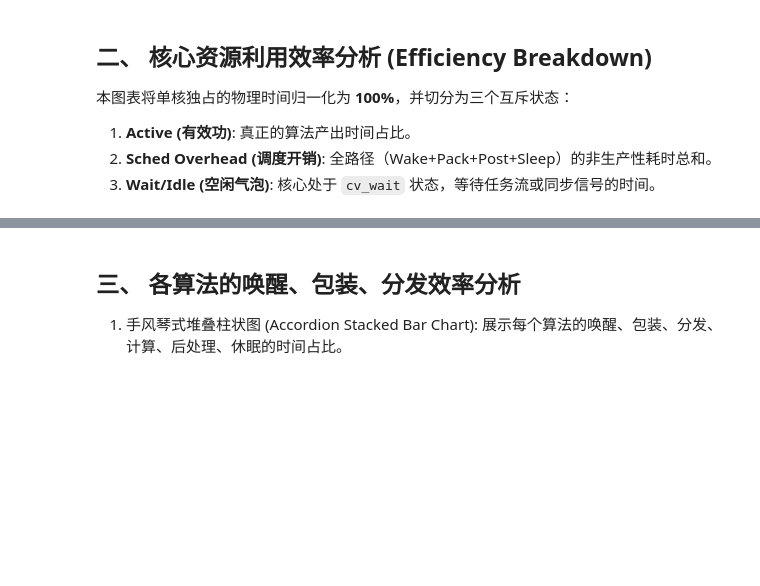
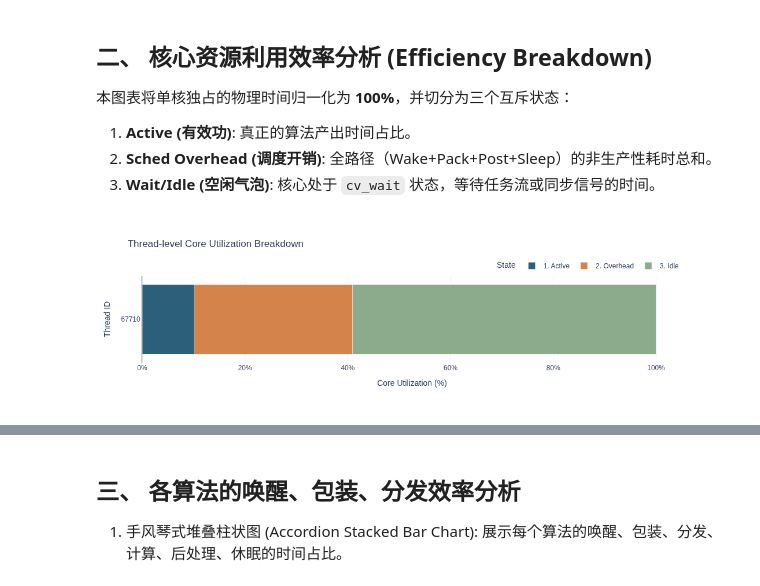
Before and after one commit to Jeeenious/fins, a Jupyter notebook: tool/plot.ipynb, the cells around one changed output, grey strips where cells are left out. Saved outputs shown, nothing was run; the diff lists cells and outputs as text; code cells hidden in the pictures; blank space fills up the shorter version.

```diff
--- a/tool/plot.ipynb
+++ b/tool/plot.ipynb
@@ -447,0 +453,4 @@ draw_thread_analysis_mixed(raw_df, analysis_df)
+# %%
+draw_thread_analysis_mixed(ros2_raw_df, ros2_analysis_df)
+# %% [output]
+[figure, added]
```
Also changed, not shown: parts of 33 cells of this notebook, 2 other files.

• _WHAT YOU SHOULD DO_: What is needed is a word-for-word copy of the records above, excluding pictures.

• _TASK SOLUTION_:
Before and after one commit to Jeeenious/fins, a Jupyter notebook: tool/plot.ipynb, the cells around one changed output, grey strips where cells are left out. Saved outputs shown, nothing was run; the diff lists cells and outputs as text; code cells hidden in the pictures; blank space fills up the shorter version.

```diff
--- a/tool/plot.ipynb
+++ b/tool/plot.ipynb
@@ -447,0 +453,4 @@ draw_thread_analysis_mixed(raw_df, analysis_df)
+# %%
+draw_thread_analysis_mixed(ros2_raw_df, ros2_analysis_df)
+# %% [output]
+[figure, added]
```
Also changed, not shown: parts of 33 cells of this notebook, 2 other files.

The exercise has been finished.